→ **GOAL OF THE EXERCISE**
Type the data below again exactly. Omit all pictures.
_ _ _
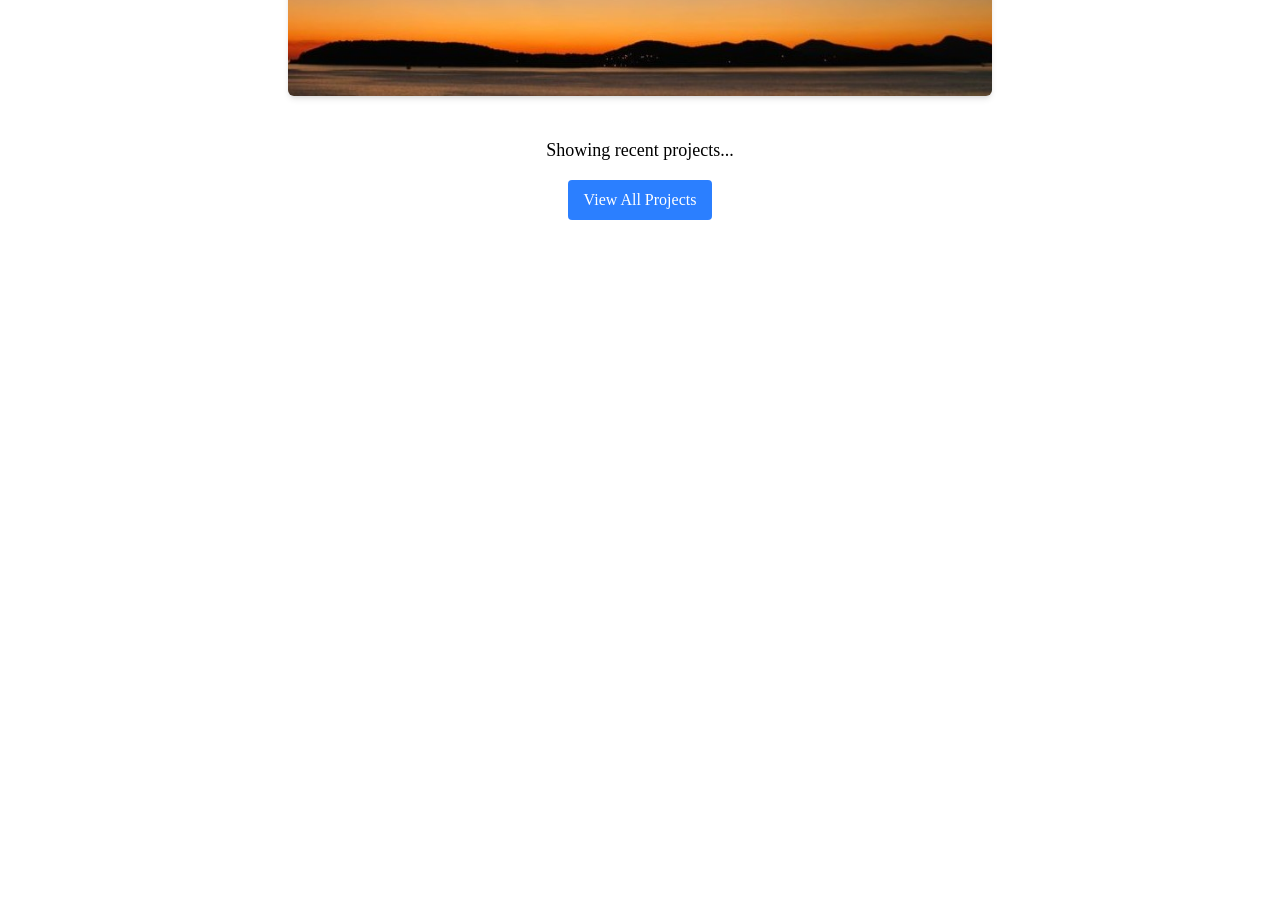
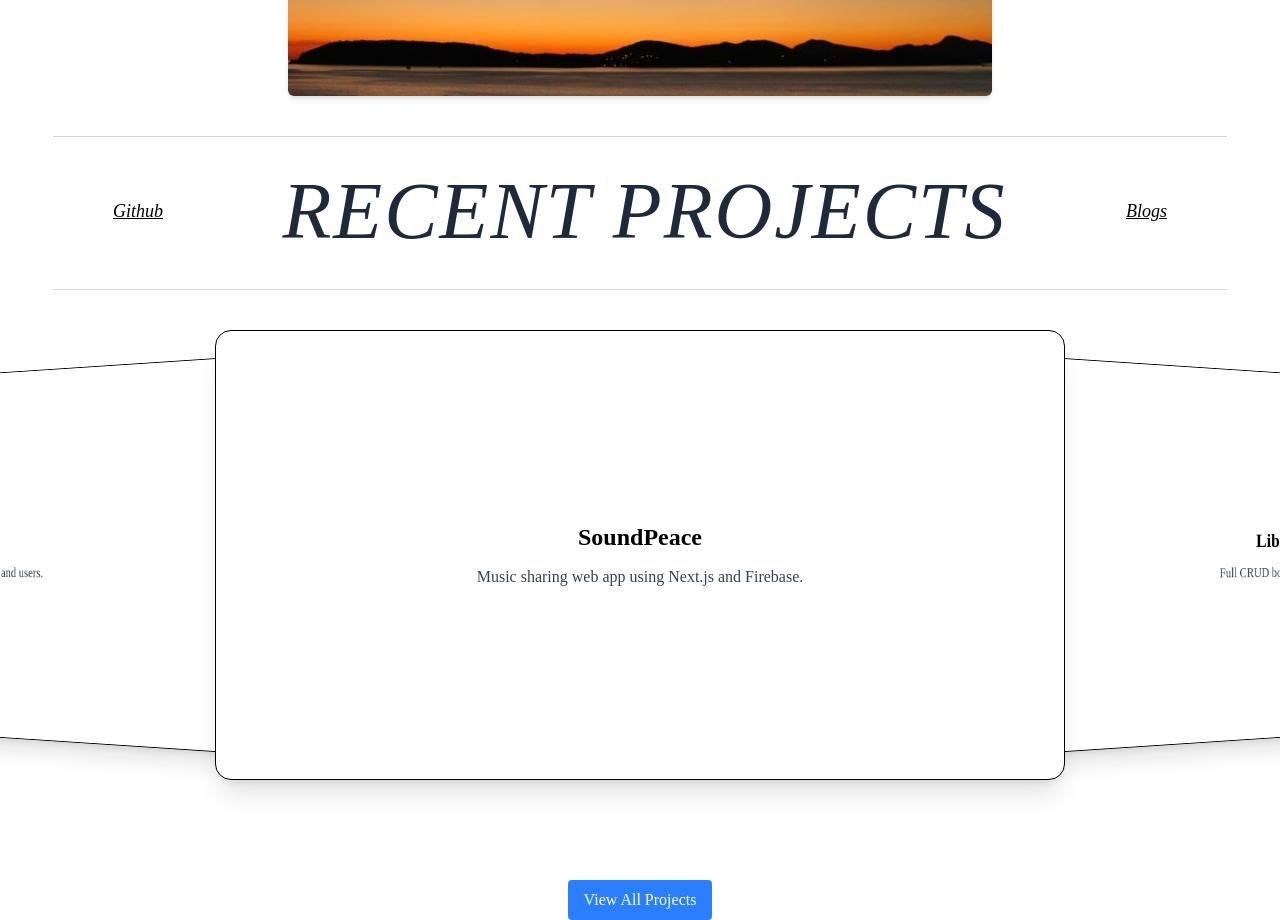
Before and after one commit to Steven101projects/Project2.NextJS-101.projects, a Next.js app: page /projects in a window 1280 px wide. Shown: the part 400-1320 px from the top of the page. Before the commit the page ends 800 px from the top, so only its background shows below. Built offline with nearby package versions, Linux system fonts and the light colour scheme.

Commit message:
Updated Projects: Added Hori Carousel

```diff
--- a/src/app/globals.css
+++ b/src/app/globals.css
@@ -16,3 +16,11 @@ body {
     width: 25vw;
     height: 85vh;
 }
+
+.scrollbar-hide::-webkit-scrollbar {
+  display: none;
+}
+.scrollbar-hide {
+  -ms-overflow-style: none;
+  scrollbar-width: none;
+}
--- /dev/null
+++ b/src/components/projects-components/ProjectCarousel.jsx
@@ -0,0 +1,98 @@
+"use client";
+import { useState } from "react";
+import projects from "@/data/projects";
+
+export default function ProjectCarousel3D() {
+  const [position, setPosition] = useState(3);
+  const total = projects.length;
+
+  // sizes
+  const CARD_W = 850;
+  const CARD_H = 450;
+  const GAP = 40;
+  const CTRLS_H = 100;
+
+  const moveLeft = () => setPosition((p) => (p > 1 ? p - 1 : total));
+  const moveRight = () => setPosition((p) => (p < total ? p + 1 : 1));
+
+  return (
+    <div className="relative w-full overflow-x-hidden select-none bg-white">
+      <div
+        className="relative w-full grid"
+        style={{
+          height: `${CARD_H + CTRLS_H}px`,
+          gridTemplateRows: `${CARD_H}px ${CTRLS_H}px`,
+          gridTemplateColumns: "1fr repeat(5,30px) 1fr",
+          alignItems: "center",
+          justifyItems: "center",
+          overflow: "visible",
+        }}
+      >
+        {/* Main carousel */}
+        <main
+          id="carousel"
+          className="flex items-center justify-center mx-auto relative"
+          style={{
+            gridRow: "1 / 2",
+            gridColumn: "1 / 8",
+            width: "100%",
+            maxWidth: "100%",
+            height: `${CARD_H}px`,
+            transformStyle: "preserve-3d",
+            perspective: "600px",
+            "--items": total,
+            "--middle": 3,
+            "--position": position,
+            pointerEvents: "none",
+            overflow: "visible",
+          }}
+        >
+          {projects.map((p, i) => (
+            <div
+              key={p.id}
+              className="item flex flex-col justify-center items-center text-center rounded-2xl p-6 shadow-xl border bg-white transition-all duration-300"
+              style={{
+                position: "absolute",
+                width: `${CARD_W}px`,
+                height: `${CARD_H}px`,
+                transformOrigin: "50% 50%",
+                "--offset": i + 1,
+                "--r": `calc(var(--position) - var(--offset))`,
+                "--abs": `max(calc(var(--r) * -1), var(--r))`,
+                transform: `rotateY(calc(-10deg * var(--r)))
+                            translateX(calc(-${CARD_W + GAP}px * var(--r)))`,
+                zIndex: `calc((var(--position) - var(--abs)))`,
+              }}
+            >
+              <h3 className="font-semibold text-2xl mb-3">{p.title}</h3>
+              <p className="text-base text-gray-700 max-w-[700px]">
+                {p.description}
+              </p>
+            </div>
+          ))}
+
+          {/* ✅ Touchable gradient zones */}
+          <div
+            className="absolute inset-0 flex pointer-events-auto"
+            style={{ height: `${CARD_H}px` }}
+          >
+{/* Left side */}
+<div
+  onClick={moveLeft}
+  className="w-1/2 h-full cursor-pointer bg-transparent hover:bg-gradient-to-r hover:from-black/10 hover:via-transparent hover:to-transparent transition-all duration-500 ease-in-out"
+  title="Previous"
+></div>
+
+{/* Right side */}
+<div
+  onClick={moveRight}
+  className="w-1/2 h-full cursor-pointer bg-transparent hover:bg-gradient-to-l hover:from-black/10 hover:via-transparent hover:to-transparent transition-all duration-500 ease-in-out"
+  title="Next"
+></div>
+
+          </div>
+        </main>
+      </div>
+    </div>
+  );
+}
--- a/src/components/projects-components/ViewProjects.tsx
+++ b/src/components/projects-components/ViewProjects.tsx
@@ -1,4 +1,8 @@
 "use client";
+
+import Link from 'next/link'
+import ProjectCarousel from "./ProjectCarousel"
+
 
 interface ProjectProps {
   setShowAll: (value: boolean) => void;
@@ -6,9 +10,27 @@ interface ProjectProps {
 
 export function RecentProjects({ setShowAll }: ProjectProps) {
   return (
-    <div className="text-center">
-      {/* Your recent projects content here */}
-      <p className="mb-4 text-lg">Showing recent projects...</p>
+    <div id="recent" className="text-center">
+    <div id="header" className="text-center my-10">
+  <hr className="border-gray-300 mb-3 w-11/12 mx-auto" />
+
+  <div className="flex justify-around items-center w-11/12 mx-auto text-lg">
+    <Link href="https://github.com" className="hover:text-blue-800 transition-colors underline italic">
+      Github
+    </Link>
+    <p className="text-[10vh] italic tracking-wide text-gray-800">
+      RECENT PROJECTS
+    </p>
+    <Link href="/blogs" className="hover:text-blue-800 transition-colors underline italic">
+      Blogs
+    </Link>
+  </div>
+  <hr className="border-gray-300 mt-4 w-11/12 mx-auto" />
+</div>
+
+<div id="showProjs">
+<ProjectCarousel />
+</div>
 
       <button
         onClick={() => setShowAll(true)}
@@ -22,10 +44,25 @@ export function RecentProjects({ setShowAll }: ProjectProps) {
 
 export function ViewAllProjects({ setShowAll }: ProjectProps) {
   return (
-    <div className="text-center">
-      {/* Your full project list content here */}
-      <p className="mb-4 text-lg">Showing all projects...</p>
+    <div id="all" className="text-center">
+<div id="header" className="text-center my-10">
+  <hr className="border-gray-300 mb-3 w-11/12 mx-auto" />
 
+  <div className="flex justify-around items-center w-11/12 mx-auto text-lg">
+    <Link href="https://github.com" className="hover:text-blue-800 transition-colors underline italic">
+      Github
+    </Link>
+    <p className="text-[10vh] italic tracking-wide text-gray-800">
+      ALL PROJECTS
+    </p>
+
+    <Link href="/blogs" className="hover:text-blue-800 transition-colors underline italic">
+      Blogs
+    </Link>
+  </div>
+
+  <hr className="border-gray-300 mt-4 w-11/12 mx-auto" />
+</div>
       <button
         onClick={() => setShowAll(false)}
         className="px-4 py-2 bg-gray-500 text-white rounded hover:bg-gray-600 transition"
--- /dev/null
+++ b/src/data/projects.js
@@ -0,0 +1,29 @@
+// data/projects.js
+const projects = [
+  {
+    id: 1,
+    title: "Portfolio Website",
+    description: "A personal website built with React and Tailwind CSS.",
+    link: "https://github.com/yourusername/portfolio",
+  },
+  {
+    id: 2,
+    title: "Book Store App",
+    description: "MERN stack app for managing books and users.",
+    link: "https://github.com/yourusername/bookstore",
+  },
+  {
+    id: 3,
+    title: "SoundPeace",
+    description: "Music sharing web app using Next.js and Firebase.",
+    link: "https://github.com/yourusername/soundpeace",
+  },
+  {
+    id: 4,
+    title: "Library Booking System",
+    description: "Full CRUD booking system built for COMP229 project.",
+    link: "https://github.com/yourusername/library-booking",
+  },
+];
+
+export default projects;
```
_ _ _
→ **RESULT OF THE TASK**
Before and after one commit to Steven101projects/Project2.NextJS-101.projects, a Next.js app: page /projects in a window 1280 px wide. Shown: the part 400-1320 px from the top of the page. Before the commit the page ends 800 px from the top, so only its background shows below. Built offline with nearby package versions, Linux system fonts and the light colour scheme.

Commit message:
Updated Projects: Added Hori Carousel

```diff
--- a/src/app/globals.css
+++ b/src/app/globals.css
@@ -16,3 +16,11 @@ body {
     width: 25vw;
     height: 85vh;
 }
+
+.scrollbar-hide::-webkit-scrollbar {
+  display: none;
+}
+.scrollbar-hide {
+  -ms-overflow-style: none;
+  scrollbar-width: none;
+}
--- /dev/null
+++ b/src/components/projects-components/ProjectCarousel.jsx
@@ -0,0 +1,98 @@
+"use client";
+import { useState } from "react";
+import projects from "@/data/projects";
+
+export default function ProjectCarousel3D() {
+  const [position, setPosition] = useState(3);
+  const total = projects.length;
+
+  // sizes
+  const CARD_W = 850;
+  const CARD_H = 450;
+  const GAP = 40;
+  const CTRLS_H = 100;
+
+  const moveLeft = () => setPosition((p) => (p > 1 ? p - 1 : total));
+  const moveRight = () => setPosition((p) => (p < total ? p + 1 : 1));
+
+  return (
+    <div className="relative w-full overflow-x-hidden select-none bg-white">
+      <div
+        className="relative w-full grid"
+        style={{
+          height: `${CARD_H + CTRLS_H}px`,
+          gridTemplateRows: `${CARD_H}px ${CTRLS_H}px`,
+          gridTemplateColumns: "1fr repeat(5,30px) 1fr",
+          alignItems: "center",
+          justifyItems: "center",
+          overflow: "visible",
+        }}
+      >
+        {/* Main carousel */}
+        <main
+          id="carousel"
+          className="flex items-center justify-center mx-auto relative"
+          style={{
+            gridRow: "1 / 2",
+            gridColumn: "1 / 8",
+            width: "100%",
+            maxWidth: "100%",
+            height: `${CARD_H}px`,
+            transformStyle: "preserve-3d",
+            perspective: "600px",
+            "--items": total,
+            "--middle": 3,
+            "--position": position,
+            pointerEvents: "none",
+            overflow: "visible",
+          }}
+        >
+          {projects.map((p, i) => (
+            <div
+              key={p.id}
+              className="item flex flex-col justify-center items-center text-center rounded-2xl p-6 shadow-xl border bg-white transition-all duration-300"
+              style={{
+                position: "absolute",
+                width: `${CARD_W}px`,
+                height: `${CARD_H}px`,
+                transformOrigin: "50% 50%",
+                "--offset": i + 1,
+                "--r": `calc(var(--position) - var(--offset))`,
+                "--abs": `max(calc(var(--r) * -1), var(--r))`,
+                transform: `rotateY(calc(-10deg * var(--r)))
+                            translateX(calc(-${CARD_W + GAP}px * var(--r)))`,
+                zIndex: `calc((var(--position) - var(--abs)))`,
+              }}
+            >
+              <h3 className="font-semibold text-2xl mb-3">{p.title}</h3>
+              <p className="text-base text-gray-700 max-w-[700px]">
+                {p.description}
+              </p>
+            </div>
+          ))}
+
+          {/* ✅ Touchable gradient zones */}
+          <div
+            className="absolute inset-0 flex pointer-events-auto"
+            style={{ height: `${CARD_H}px` }}
+          >
+{/* Left side */}
+<div
+  onClick={moveLeft}
+  className="w-1/2 h-full cursor-pointer bg-transparent hover:bg-gradient-to-r hover:from-black/10 hover:via-transparent hover:to-transparent transition-all duration-500 ease-in-out"
+  title="Previous"
+></div>
+
+{/* Right side */}
+<div
+  onClick={moveRight}
+  className="w-1/2 h-full cursor-pointer bg-transparent hover:bg-gradient-to-l hover:from-black/10 hover:via-transparent hover:to-transparent transition-all duration-500 ease-in-out"
+  title="Next"
+></div>
+
+          </div>
+        </main>
+      </div>
+    </div>
+  );
+}
--- a/src/components/projects-components/ViewProjects.tsx
+++ b/src/components/projects-components/ViewProjects.tsx
@@ -1,4 +1,8 @@
 "use client";
+
+import Link from 'next/link'
+import ProjectCarousel from "./ProjectCarousel"
+
 
 interface ProjectProps {
   setShowAll: (value: boolean) => void;
@@ -6,9 +10,27 @@ interface ProjectProps {
 
 export function RecentProjects({ setShowAll }: ProjectProps) {
   return (
-    <div className="text-center">
-      {/* Your recent projects content here */}
-      <p className="mb-4 text-lg">Showing recent projects...</p>
+    <div id="recent" className="text-center">
+    <div id="header" className="text-center my-10">
+  <hr className="border-gray-300 mb-3 w-11/12 mx-auto" />
+
+  <div className="flex justify-around items-center w-11/12 mx-auto text-lg">
+    <Link href="https://github.com" className="hover:text-blue-800 transition-colors underline italic">
+      Github
+    </Link>
+    <p className="text-[10vh] italic tracking-wide text-gray-800">
+      RECENT PROJECTS
+    </p>
+    <Link href="/blogs" className="hover:text-blue-800 transition-colors underline italic">
+      Blogs
+    </Link>
+  </div>
+  <hr className="border-gray-300 mt-4 w-11/12 mx-auto" />
+</div>
+
+<div id="showProjs">
+<ProjectCarousel />
+</div>
 
       <button
         onClick={() => setShowAll(true)}
@@ -22,10 +44,25 @@ export function RecentProjects({ setShowAll }: ProjectProps) {
 
 export function ViewAllProjects({ setShowAll }: ProjectProps) {
   return (
-    <div className="text-center">
-      {/* Your full project list content here */}
-      <p className="mb-4 text-lg">Showing all projects...</p>
+    <div id="all" className="text-center">
+<div id="header" className="text-center my-10">
+  <hr className="border-gray-300 mb-3 w-11/12 mx-auto" />
 
+  <div className="flex justify-around items-center w-11/12 mx-auto text-lg">
+    <Link href="https://github.com" className="hover:text-blue-800 transition-colors underline italic">
+      Github
+    </Link>
+    <p className="text-[10vh] italic tracking-wide text-gray-800">
+      ALL PROJECTS
+    </p>
+
+    <Link href="/blogs" className="hover:text-blue-800 transition-colors underline italic">
+      Blogs
+    </Link>
+  </div>
+
+  <hr className="border-gray-300 mt-4 w-11/12 mx-auto" />
+</div>
       <button
         onClick={() => setShowAll(false)}
         className="px-4 py-2 bg-gray-500 text-white rounded hover:bg-gray-600 transition"
--- /dev/null
+++ b/src/data/projects.js
@@ -0,0 +1,29 @@
+// data/projects.js
+const projects = [
+  {
+    id: 1,
+    title: "Portfolio Website",
+    description: "A personal website built with React and Tailwind CSS.",
+    link: "https://github.com/yourusername/portfolio",
+  },
+  {
+    id: 2,
+    title: "Book Store App",
+    description: "MERN stack app for managing books and users.",
+    link: "https://github.com/yourusername/bookstore",
+  },
+  {
+    id: 3,
+    title: "SoundPeace",
+    description: "Music sharing web app using Next.js and Firebase.",
+    link: "https://github.com/yourusername/soundpeace",
+  },
+  {
+    id: 4,
+    title: "Library Booking System",
+    description: "Full CRUD booking system built for COMP229 project.",
+    link: "https://github.com/yourusername/library-booking",
+  },
+];
+
+export default projects;
```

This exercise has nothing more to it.